> **ASSIGNED TASK**: Among the lines below, how many have the word "merge"? The reply is that number alone.

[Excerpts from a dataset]
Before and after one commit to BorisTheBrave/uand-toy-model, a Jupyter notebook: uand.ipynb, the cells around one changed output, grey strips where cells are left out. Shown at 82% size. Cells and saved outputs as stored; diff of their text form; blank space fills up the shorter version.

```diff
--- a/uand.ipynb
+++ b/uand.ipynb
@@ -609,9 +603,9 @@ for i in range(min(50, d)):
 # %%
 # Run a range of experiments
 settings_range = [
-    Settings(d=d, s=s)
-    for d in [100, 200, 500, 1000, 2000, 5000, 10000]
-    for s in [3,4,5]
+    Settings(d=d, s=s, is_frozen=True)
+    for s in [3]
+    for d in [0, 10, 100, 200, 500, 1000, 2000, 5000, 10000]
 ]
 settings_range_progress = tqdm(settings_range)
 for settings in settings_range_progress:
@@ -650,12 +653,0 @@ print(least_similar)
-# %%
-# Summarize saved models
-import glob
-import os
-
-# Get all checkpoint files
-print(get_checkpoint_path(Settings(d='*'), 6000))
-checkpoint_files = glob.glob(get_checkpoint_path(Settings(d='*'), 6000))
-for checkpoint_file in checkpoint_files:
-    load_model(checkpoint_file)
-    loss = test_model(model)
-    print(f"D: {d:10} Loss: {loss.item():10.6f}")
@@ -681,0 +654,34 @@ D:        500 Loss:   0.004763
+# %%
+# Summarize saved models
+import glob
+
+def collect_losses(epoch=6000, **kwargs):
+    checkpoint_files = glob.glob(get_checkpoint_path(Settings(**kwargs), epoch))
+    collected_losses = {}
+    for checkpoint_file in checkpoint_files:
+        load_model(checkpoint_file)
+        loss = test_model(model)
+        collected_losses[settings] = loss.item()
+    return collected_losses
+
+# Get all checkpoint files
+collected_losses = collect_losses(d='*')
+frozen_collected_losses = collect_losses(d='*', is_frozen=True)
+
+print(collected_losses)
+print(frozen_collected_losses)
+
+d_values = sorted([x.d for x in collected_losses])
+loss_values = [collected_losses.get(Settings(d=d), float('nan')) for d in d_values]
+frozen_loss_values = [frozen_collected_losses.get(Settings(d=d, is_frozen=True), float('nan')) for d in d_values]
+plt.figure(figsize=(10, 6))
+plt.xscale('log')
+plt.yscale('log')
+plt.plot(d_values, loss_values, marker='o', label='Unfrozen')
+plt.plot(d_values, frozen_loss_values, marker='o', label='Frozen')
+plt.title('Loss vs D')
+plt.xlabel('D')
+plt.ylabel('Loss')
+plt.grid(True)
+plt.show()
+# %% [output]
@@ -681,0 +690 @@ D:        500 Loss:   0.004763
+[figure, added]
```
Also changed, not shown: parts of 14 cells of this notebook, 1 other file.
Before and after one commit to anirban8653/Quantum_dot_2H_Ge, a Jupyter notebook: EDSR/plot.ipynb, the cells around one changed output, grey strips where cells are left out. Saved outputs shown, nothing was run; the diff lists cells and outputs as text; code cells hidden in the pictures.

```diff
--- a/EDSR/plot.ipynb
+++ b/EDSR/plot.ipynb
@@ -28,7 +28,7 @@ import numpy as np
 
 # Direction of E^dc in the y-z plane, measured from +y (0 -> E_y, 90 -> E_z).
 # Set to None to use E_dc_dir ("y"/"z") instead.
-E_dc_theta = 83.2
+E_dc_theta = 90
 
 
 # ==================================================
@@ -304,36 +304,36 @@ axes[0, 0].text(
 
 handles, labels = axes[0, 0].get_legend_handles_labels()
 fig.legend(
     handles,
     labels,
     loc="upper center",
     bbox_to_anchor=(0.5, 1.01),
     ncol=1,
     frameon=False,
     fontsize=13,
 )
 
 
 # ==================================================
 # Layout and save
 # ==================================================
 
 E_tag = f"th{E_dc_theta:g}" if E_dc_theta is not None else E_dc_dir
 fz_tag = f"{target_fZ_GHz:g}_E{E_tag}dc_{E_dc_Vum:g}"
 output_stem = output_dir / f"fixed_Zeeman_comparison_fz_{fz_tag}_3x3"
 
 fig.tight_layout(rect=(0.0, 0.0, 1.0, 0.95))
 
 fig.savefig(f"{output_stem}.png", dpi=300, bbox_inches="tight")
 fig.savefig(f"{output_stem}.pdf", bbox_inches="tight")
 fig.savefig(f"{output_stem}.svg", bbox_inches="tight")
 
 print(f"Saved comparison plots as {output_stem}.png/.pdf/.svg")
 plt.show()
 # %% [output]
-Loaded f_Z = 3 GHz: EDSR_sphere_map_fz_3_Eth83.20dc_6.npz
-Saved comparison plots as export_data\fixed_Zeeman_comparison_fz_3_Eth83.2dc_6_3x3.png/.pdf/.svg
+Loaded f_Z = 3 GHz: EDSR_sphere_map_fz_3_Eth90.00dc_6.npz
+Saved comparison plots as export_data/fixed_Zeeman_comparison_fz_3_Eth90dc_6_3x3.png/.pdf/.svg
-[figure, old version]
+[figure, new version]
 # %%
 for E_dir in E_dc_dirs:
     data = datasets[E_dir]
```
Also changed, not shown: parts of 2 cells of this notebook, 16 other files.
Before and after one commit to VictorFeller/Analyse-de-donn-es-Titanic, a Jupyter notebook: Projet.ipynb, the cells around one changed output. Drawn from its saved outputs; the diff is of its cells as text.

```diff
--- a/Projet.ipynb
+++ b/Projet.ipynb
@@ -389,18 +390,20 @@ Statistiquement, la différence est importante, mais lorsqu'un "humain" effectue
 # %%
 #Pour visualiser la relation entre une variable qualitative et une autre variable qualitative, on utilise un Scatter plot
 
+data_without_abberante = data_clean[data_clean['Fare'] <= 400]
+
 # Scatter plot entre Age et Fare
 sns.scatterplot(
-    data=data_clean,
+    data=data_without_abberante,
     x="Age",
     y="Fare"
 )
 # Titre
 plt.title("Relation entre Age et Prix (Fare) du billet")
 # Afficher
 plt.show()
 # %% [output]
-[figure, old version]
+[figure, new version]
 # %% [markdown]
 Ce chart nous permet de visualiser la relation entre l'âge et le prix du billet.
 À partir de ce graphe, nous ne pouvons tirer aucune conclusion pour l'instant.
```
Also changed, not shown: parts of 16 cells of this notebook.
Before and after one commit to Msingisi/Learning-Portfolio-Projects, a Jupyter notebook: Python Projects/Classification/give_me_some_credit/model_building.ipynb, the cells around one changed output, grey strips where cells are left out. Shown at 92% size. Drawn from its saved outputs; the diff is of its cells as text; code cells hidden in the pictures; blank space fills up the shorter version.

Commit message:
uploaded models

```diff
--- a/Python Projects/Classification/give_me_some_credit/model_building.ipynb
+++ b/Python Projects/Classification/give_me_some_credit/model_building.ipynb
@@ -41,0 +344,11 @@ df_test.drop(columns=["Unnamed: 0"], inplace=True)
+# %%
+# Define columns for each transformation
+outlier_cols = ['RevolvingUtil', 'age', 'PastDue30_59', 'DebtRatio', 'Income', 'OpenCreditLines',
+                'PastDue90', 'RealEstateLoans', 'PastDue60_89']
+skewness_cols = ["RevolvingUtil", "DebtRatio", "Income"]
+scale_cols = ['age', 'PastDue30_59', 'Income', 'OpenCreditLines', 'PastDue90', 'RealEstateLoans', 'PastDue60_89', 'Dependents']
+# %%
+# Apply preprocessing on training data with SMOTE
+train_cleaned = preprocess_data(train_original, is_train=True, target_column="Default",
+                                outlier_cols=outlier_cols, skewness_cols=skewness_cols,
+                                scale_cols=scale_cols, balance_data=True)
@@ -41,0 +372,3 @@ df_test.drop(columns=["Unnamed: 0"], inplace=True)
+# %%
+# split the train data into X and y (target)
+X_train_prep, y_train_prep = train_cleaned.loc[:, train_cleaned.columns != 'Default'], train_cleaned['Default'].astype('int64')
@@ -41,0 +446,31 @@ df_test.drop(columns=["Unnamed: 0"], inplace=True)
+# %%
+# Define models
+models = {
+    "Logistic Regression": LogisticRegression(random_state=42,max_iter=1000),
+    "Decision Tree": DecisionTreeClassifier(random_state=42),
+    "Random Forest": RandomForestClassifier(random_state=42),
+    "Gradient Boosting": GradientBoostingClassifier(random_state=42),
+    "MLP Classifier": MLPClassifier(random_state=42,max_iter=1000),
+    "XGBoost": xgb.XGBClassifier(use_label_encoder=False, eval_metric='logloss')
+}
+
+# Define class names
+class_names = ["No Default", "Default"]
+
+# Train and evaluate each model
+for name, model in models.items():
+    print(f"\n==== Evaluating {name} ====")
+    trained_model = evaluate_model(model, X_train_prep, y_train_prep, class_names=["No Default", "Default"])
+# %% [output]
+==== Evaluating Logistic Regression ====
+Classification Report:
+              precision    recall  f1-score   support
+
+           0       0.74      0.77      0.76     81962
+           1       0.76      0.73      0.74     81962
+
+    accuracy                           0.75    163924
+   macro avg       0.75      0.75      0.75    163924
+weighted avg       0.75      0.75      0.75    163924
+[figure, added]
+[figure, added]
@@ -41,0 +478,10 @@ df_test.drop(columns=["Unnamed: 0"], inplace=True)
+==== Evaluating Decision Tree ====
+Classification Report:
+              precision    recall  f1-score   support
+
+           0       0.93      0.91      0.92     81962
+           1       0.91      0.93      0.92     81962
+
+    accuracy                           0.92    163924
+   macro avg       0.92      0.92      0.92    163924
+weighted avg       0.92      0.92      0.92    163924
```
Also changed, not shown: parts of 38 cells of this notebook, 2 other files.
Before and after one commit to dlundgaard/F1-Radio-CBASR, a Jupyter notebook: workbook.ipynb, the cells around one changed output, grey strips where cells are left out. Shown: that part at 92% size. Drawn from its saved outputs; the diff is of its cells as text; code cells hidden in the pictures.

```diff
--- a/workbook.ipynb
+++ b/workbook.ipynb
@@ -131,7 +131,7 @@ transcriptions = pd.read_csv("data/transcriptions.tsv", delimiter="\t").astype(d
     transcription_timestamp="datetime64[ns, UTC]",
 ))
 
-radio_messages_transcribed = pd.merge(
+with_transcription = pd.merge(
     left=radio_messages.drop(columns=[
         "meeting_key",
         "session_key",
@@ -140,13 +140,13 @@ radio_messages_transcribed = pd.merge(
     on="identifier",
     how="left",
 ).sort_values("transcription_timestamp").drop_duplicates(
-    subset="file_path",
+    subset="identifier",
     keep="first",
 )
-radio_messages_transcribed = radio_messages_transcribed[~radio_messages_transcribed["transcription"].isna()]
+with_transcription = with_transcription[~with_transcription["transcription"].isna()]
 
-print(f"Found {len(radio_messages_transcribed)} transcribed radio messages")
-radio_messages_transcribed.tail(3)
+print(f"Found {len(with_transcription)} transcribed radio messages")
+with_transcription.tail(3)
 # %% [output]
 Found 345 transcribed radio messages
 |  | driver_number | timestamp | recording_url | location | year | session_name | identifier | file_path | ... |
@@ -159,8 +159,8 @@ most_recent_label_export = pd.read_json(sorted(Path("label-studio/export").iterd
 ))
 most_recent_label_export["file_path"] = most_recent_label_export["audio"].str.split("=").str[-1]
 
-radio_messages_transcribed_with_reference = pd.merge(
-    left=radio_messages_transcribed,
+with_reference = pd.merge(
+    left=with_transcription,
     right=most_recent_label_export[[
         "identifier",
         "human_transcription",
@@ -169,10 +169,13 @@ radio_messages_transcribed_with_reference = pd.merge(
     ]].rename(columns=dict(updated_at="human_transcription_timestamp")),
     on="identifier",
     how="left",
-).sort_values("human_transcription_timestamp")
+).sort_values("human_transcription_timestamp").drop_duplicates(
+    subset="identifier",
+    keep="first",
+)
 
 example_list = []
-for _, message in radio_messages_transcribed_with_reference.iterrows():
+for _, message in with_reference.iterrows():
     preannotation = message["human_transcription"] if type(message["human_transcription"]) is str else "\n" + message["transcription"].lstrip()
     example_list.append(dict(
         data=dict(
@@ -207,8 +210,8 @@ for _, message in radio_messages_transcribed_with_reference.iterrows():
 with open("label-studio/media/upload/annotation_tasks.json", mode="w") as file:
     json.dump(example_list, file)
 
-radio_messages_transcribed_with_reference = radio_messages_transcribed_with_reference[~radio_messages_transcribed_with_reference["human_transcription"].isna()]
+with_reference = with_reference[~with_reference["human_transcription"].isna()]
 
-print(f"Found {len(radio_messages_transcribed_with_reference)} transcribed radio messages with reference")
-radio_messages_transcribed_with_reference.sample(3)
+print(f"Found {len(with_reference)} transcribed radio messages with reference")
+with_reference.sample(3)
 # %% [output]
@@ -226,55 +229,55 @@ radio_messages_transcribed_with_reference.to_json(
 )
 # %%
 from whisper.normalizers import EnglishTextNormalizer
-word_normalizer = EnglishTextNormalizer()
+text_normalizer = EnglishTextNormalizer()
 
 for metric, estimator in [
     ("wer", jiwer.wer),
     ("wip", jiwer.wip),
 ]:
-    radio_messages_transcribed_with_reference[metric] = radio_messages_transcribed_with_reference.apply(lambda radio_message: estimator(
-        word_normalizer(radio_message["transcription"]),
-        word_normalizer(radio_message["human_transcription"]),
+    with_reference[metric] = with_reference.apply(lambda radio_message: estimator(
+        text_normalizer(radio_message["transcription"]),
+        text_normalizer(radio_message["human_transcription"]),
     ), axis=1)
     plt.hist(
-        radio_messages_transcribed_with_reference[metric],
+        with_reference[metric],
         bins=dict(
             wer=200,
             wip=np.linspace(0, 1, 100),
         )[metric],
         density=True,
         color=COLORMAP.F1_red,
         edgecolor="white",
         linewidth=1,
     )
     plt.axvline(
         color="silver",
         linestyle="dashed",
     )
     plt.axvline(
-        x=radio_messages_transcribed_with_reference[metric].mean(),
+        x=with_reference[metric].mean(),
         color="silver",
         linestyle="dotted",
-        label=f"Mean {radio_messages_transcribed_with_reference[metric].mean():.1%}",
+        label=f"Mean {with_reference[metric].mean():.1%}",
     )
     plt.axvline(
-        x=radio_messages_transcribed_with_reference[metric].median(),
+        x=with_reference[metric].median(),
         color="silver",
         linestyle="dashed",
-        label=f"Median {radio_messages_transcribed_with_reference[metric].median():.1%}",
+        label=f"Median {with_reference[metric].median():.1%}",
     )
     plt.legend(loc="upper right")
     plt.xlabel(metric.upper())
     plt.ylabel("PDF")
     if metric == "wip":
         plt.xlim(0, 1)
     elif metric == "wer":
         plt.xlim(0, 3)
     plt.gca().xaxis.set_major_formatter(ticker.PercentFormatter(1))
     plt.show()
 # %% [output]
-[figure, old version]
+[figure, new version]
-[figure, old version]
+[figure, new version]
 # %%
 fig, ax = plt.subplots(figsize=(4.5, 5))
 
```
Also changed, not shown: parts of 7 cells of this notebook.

> **THE ANSWER**: 6